but the buyer may proceed against the seller to compel him to make good what he  promised. 1Once a purchase and sale has been concluded, as was said above, the  risk attending the thing bought and sold2 both before delivery and after it, 3falls  generally upon him who has it in his possession, unless it is otherwise agreed at the  outset,4 for obviously he who has not yet delivered the thing to its buyer will still  himself be its owner, since by deliveries and usucapions etc.5[as above [in the portion]  on gifts,]6 as may [readily] be seen, as 7where a slave sold dies before delivery,  or a house is consumed by fire, or an estate is wholly or partially wasted or swept  away by the force of a stream8 and the like, for which reasons it seems that the  whole risk falls upon the seller. On the other hand, 9if after the purchase but before  livery there is some accretion to the land sold, by alluvion or other means,10 the  gain will belong to the seller. For gains ought to accrue to him upon whom burdens  fall and 11the profit to him who bears the risk.1213A purchase and sale may be  made conditionally as well as absolutely: under a condition, as if such a thing  meets with the approval of the buyer by a certain date it may be bought for so  many aurei,14 if it does not it may be returned. 15If one buys a sacred thing,  incapable of being sold, though the contract cannot stand let the buyer recover  damages from the seller for what he has lost by the fraud,16 despite the fact that a  buyer is held to know what and what sort of thing it is that he buys, whether sacred  or not, encumbered or not. 17The seller and his heirs are bound to warrant the thing  to the buyer and his heirs, whether it is a movable or an immovable,18 provided  that if it is an immovable it be done19 as will be explained below [in the portion]  on warranties;20 if a movable,21 as below [in the portion] on thefts.22
Of letting and hiring.

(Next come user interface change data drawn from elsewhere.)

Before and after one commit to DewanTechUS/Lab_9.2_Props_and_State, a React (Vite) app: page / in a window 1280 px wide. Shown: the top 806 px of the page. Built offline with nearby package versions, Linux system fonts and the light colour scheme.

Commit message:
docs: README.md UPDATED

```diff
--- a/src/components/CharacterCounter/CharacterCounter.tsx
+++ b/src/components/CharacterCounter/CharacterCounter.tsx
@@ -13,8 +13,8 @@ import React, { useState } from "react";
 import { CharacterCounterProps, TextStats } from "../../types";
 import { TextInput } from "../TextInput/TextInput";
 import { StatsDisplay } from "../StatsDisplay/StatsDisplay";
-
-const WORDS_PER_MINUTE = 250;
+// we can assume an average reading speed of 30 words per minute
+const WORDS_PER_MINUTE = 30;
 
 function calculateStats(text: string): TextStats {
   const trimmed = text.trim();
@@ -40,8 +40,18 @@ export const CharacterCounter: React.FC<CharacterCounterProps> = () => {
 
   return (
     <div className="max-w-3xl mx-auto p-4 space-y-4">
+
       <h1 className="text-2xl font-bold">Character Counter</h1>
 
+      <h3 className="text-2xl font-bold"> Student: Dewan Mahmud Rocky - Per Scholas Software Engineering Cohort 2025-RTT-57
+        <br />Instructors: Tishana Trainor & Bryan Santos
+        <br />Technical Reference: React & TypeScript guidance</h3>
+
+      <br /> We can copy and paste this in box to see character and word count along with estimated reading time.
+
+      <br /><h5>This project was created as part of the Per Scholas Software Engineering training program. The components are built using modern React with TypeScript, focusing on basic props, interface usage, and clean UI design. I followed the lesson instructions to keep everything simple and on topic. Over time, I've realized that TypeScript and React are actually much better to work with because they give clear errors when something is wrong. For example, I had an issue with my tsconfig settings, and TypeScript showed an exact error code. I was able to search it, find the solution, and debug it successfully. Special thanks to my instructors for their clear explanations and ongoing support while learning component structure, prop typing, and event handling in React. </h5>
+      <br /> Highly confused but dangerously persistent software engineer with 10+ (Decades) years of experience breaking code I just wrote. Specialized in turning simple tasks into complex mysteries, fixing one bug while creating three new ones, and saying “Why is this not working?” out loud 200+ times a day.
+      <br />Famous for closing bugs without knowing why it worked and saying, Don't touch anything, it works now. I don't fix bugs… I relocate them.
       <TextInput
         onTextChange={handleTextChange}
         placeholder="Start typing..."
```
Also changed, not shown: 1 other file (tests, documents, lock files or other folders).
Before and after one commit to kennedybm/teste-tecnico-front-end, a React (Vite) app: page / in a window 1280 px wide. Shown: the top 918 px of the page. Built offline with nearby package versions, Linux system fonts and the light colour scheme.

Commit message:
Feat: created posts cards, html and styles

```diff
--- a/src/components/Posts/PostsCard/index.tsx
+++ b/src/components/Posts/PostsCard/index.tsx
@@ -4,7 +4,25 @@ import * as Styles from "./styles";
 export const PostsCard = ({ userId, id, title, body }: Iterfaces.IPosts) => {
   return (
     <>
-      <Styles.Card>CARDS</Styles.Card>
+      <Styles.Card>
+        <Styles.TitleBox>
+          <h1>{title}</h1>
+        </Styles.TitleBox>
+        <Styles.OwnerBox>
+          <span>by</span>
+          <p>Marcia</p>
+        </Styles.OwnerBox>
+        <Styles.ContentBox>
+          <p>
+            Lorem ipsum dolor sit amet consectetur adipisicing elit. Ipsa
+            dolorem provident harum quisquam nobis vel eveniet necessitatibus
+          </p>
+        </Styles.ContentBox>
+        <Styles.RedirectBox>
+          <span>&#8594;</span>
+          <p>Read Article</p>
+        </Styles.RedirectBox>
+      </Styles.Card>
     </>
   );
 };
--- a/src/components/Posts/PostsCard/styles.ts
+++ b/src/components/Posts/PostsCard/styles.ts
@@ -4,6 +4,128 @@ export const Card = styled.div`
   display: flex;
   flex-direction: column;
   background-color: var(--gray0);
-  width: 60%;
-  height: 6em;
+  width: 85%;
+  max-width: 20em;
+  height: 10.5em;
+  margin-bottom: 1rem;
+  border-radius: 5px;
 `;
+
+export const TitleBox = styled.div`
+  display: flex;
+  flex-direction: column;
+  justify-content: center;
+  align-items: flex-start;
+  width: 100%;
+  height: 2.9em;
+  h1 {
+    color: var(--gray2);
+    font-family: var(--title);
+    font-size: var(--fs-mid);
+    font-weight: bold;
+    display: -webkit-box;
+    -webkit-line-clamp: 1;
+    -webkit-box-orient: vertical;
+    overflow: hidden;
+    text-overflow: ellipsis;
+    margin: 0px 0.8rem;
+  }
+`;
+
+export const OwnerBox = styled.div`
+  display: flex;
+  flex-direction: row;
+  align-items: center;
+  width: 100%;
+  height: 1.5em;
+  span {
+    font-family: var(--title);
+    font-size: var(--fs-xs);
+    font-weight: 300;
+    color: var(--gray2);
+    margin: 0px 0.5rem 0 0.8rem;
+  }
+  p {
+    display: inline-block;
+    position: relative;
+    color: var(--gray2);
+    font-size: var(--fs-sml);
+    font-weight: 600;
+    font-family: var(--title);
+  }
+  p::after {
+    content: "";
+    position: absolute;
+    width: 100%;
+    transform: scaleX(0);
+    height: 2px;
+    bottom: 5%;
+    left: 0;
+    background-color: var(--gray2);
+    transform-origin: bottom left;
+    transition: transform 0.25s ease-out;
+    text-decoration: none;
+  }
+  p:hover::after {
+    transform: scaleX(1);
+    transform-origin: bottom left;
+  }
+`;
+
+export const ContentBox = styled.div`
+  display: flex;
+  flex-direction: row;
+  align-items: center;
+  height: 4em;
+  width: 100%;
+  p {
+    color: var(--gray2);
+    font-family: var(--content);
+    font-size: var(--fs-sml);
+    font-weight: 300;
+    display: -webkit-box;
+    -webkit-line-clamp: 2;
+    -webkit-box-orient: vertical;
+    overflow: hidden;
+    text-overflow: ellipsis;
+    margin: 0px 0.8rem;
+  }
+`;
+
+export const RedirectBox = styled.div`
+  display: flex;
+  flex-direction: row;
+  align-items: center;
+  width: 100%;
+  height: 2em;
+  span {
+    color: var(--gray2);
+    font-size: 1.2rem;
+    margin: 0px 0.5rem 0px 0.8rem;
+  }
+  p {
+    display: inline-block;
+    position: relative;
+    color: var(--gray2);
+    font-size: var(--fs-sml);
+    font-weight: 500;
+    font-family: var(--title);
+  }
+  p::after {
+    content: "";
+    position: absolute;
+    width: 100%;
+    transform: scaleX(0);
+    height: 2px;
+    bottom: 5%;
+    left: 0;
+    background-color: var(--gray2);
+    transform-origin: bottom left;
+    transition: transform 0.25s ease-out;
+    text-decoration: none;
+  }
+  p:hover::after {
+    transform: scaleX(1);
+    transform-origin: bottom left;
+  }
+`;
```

 23Letting and hiring very much resembles purchase and sale, for as a contract of  purchase and sale is concluded after the price is agreed upon, so it is with letting  and hiring.2425By a letting and hiring a thing is usually given either for use or  occupation, as where one lets his movable or immovable property to another for a  specified time in return for a certain payment; he who lets is bound to give up the  thing let for use and the hirer obliged to pay the hire.26 If an immovable thing,  such as a house or the like, is let and hired, all things brought or carried into it are  annexed as pledges,27 not only for the hire but for other things, 28so that the lessor  may be provided with security if no other provision was made at the outset.29  And what if nothing is found in houses let and hired? Recourse must be had to the  person of the hirers, if they can be found. If they cannot, the lessor can only blame  his own carelessness or inexperience in failing to make more careful provision for  himself. If, however, one is